I once saw an interview with Max Baer Jr. about the time he produced and appeared in a very nice little B picture called Macon County Line. Baer, in case you don't remember, played Jethro on The Beverly Hilbillies. There was one problem with the interview. Max is a terrifying dude. He just sat there, amiable enough in conversation, but looking lethal--as if he wanted to bite the head off a hawk ala Conan the Barbarian. Because of the interview I always wondered what happened to him.
The LA Times answered my question yesterday:
Heavyweight champ Max Baer Sr. was unable to defend himself against 'Cinderella Man.' The job fell to Max Jr., who's going down swinging.
By J.R. Moehringer, Times Staff Writer
January 7, 2007
Max Baer Jr.
He walks into the coffee shop and heads turn.
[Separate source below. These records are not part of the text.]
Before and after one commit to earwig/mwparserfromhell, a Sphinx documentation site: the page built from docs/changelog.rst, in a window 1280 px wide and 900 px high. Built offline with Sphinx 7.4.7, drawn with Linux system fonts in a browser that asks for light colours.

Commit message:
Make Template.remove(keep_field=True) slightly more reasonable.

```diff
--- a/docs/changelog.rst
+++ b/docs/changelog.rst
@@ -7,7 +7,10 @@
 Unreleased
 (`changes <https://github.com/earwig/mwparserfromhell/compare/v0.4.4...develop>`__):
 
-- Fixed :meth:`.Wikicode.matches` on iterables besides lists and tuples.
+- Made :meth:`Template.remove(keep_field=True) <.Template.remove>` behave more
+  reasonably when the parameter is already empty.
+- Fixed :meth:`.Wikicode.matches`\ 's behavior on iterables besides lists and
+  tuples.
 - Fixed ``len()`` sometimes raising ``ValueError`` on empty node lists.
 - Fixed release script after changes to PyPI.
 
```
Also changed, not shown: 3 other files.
He's that type—the type who looks as if he must be famous, or else was famous once. No one walks that way, frowns that way, unless he has some inside knowledge of fame.
He wears billowy black sweatpants, a red windbreaker, a sleeveless black muscle shirt and Uggs. Not your typical outfit for Lake Tahoe in late fall—nor for a 69-year-old man anywhere in any season. But he makes few concessions to age. Against age he'll never stop punching. For instance, he's had three hair transplants and doesn't care who knows it. Blow-dried, delicately molded across his head, his hair is also tinted black to match his razor-thin mustache.
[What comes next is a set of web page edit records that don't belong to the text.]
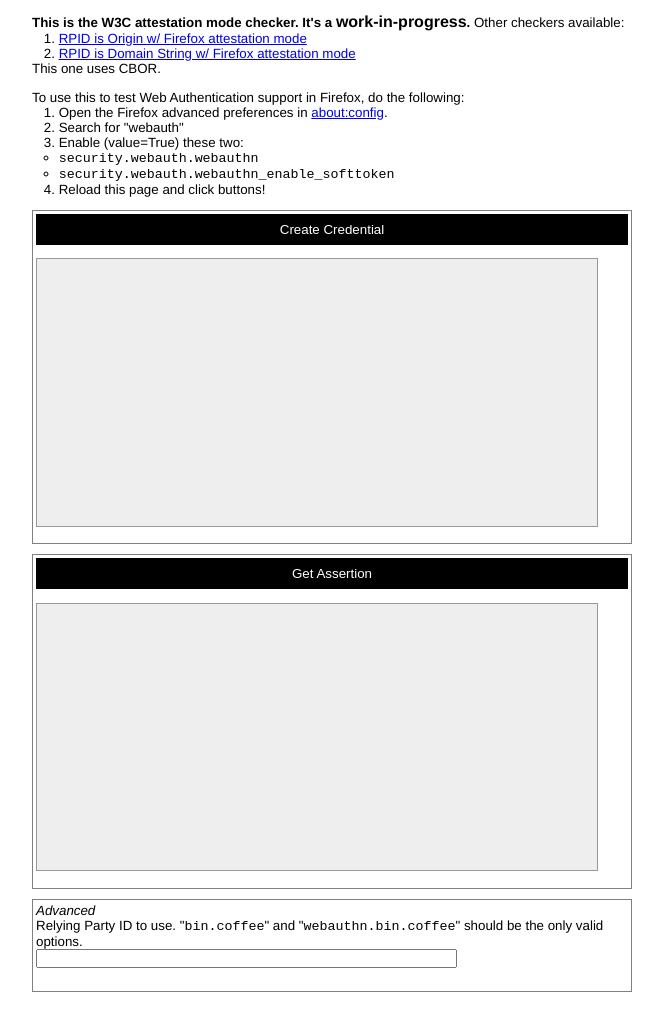
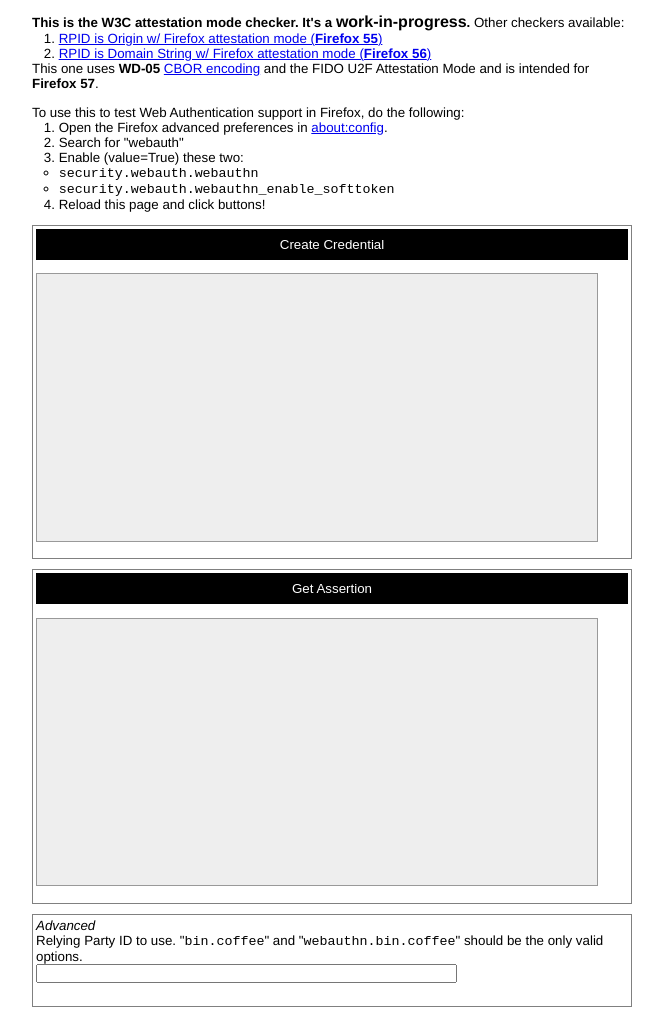
Before and after one commit to jcjones/webauthn.bin.coffee, a plain HTML site: page index.html in a window 1280 px wide. Shown: the whole page, without its empty margins (308-971 px from the left). Drawn offline with nearby package versions, Linux system fonts and the light colour scheme.

Commit message:
Updated text

```diff
--- a/index.html
+++ b/index.html
@@ -100,10 +100,10 @@
  <div class="row">
   <p><strong>This is the W3C attestation mode checker. It's a <big>work-in-progress</big>.</strong> Other checkers available:</p>
   <ol>
-   <li><a href="/origin">RPID is Origin w/ Firefox attestation mode</a></li>
-   <li><a href="/domainstring">RPID is Domain String w/ Firefox attestation mode</a></li>
+   <li><a href="/origin">RPID is Origin w/ Firefox attestation mode (<strong>Firefox 55</strong>)</a></li>
+   <li><a href="/domainstring">RPID is Domain String w/ Firefox attestation mode (<strong>Firefox 56</strong>)</a></li>
   </ol>
-  <p>This one uses CBOR.</p>
+  <p>This one uses <strong>WD-05</strong> <a href="http://cbor.me/">CBOR encoding</a> and the FIDO U2F Attestation Mode and is intended for <strong>Firefox 57</strong>.</p>
  </div>
  <div class="row">
   <p>To use this to test Web Authentication support in Firefox, do the following:</p>
```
On his waist rides his most telling fashion statement, a small black fanny pack in which he usually keeps a loaded 9-millimeter Glock. But not today. Today, thank God, Jethro is unarmed.
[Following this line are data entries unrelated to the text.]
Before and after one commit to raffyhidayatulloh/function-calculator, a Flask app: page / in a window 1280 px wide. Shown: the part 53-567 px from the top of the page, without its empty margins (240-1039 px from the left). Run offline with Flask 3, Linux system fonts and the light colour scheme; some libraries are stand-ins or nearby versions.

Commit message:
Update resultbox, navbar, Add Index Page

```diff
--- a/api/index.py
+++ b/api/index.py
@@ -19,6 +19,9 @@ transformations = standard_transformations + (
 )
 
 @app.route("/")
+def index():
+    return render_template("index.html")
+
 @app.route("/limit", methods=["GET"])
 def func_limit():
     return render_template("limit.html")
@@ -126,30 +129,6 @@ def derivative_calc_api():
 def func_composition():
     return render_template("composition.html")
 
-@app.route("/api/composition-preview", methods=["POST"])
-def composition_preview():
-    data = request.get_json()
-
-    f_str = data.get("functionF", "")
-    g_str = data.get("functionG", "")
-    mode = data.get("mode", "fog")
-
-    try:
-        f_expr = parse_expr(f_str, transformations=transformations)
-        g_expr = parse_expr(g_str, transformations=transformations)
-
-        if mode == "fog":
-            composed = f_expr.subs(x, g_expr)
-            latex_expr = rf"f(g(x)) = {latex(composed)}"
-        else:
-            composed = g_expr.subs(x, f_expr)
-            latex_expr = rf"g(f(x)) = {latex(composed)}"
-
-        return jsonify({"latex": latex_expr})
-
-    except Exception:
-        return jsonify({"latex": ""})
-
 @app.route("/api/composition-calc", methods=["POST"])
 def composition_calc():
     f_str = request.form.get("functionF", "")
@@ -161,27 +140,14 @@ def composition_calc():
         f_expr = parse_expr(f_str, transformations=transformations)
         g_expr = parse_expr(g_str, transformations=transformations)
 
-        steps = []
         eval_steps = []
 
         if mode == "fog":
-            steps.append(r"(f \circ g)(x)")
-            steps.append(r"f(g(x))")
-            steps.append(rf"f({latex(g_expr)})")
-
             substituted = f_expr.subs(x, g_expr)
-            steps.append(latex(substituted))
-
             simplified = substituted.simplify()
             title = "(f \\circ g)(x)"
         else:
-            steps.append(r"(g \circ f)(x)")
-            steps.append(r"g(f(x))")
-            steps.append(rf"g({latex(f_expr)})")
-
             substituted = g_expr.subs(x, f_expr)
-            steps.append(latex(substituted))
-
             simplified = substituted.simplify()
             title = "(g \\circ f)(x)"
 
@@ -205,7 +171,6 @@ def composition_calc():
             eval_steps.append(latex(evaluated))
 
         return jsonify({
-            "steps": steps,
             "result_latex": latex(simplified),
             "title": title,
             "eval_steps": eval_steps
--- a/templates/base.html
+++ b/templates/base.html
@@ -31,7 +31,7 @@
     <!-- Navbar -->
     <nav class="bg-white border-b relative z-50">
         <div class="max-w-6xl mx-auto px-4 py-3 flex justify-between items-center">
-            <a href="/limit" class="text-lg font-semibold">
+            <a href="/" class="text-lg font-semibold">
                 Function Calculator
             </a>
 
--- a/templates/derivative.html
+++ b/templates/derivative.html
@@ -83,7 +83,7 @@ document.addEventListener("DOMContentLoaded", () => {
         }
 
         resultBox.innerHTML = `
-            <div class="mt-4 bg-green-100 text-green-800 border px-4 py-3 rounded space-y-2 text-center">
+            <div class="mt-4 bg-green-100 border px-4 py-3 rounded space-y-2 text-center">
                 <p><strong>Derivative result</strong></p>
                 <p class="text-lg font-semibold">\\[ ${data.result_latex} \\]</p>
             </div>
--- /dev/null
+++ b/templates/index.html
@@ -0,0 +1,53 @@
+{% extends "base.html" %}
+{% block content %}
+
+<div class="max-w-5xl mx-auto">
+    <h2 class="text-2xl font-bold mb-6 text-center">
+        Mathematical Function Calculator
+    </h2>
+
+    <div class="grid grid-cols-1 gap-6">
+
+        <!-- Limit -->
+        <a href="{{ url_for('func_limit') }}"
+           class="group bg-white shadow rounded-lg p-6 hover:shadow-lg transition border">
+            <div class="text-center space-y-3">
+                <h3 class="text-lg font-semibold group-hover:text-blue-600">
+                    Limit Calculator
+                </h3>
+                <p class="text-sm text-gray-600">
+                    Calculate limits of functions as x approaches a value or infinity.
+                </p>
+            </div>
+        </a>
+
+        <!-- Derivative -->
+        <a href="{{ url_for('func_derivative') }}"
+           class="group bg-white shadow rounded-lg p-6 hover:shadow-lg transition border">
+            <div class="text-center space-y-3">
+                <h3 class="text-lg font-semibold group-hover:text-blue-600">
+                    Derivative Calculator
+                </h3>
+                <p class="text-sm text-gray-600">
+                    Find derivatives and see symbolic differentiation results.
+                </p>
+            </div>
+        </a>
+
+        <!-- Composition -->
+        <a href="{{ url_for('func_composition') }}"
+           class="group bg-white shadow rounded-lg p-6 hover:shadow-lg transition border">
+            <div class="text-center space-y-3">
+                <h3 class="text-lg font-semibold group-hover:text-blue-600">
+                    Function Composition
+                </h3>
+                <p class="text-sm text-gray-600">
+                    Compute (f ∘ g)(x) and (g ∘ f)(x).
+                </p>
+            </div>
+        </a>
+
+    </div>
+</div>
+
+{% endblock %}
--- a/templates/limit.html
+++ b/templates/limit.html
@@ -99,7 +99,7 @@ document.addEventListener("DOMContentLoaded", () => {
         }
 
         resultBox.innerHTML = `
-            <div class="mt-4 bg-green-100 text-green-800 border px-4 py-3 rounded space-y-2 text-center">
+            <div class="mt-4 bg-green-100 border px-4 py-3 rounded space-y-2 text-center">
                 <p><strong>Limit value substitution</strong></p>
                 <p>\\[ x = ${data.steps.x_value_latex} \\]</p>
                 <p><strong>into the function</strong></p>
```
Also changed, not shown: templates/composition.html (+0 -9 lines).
He looks mad, which is good. That's how I pictured him. That's why I came up here to Lake Tahoe in the first place, because I'd heard Max Baer Jr.—who played Jethro in the 1960s sitcom "The Beverly Hillbillies"—was mad as hell about Ron Howard's 2005 boxing movie, "Cinderella Man," which Baer Jr. felt desecrated the memory of his late father, Max Baer Sr., the great heavyweight champion of the 1930s.It was a big story, for a few days, because it was such a kitschy contretemps—Jethro vs. Opie. In dozens of TV and radio interviews, Baer Jr. excoriated Howard and vehemently defended Baer Sr. Then the story went away, since there was nothing more Baer Jr. could do. The dead can't claim libel, so their kin can't sue. Baer Jr. was left to deal with his rage, and "Cinderella Man" was free to go into the world as the most widely and readily available depiction of his father.
For the rest of the interview go here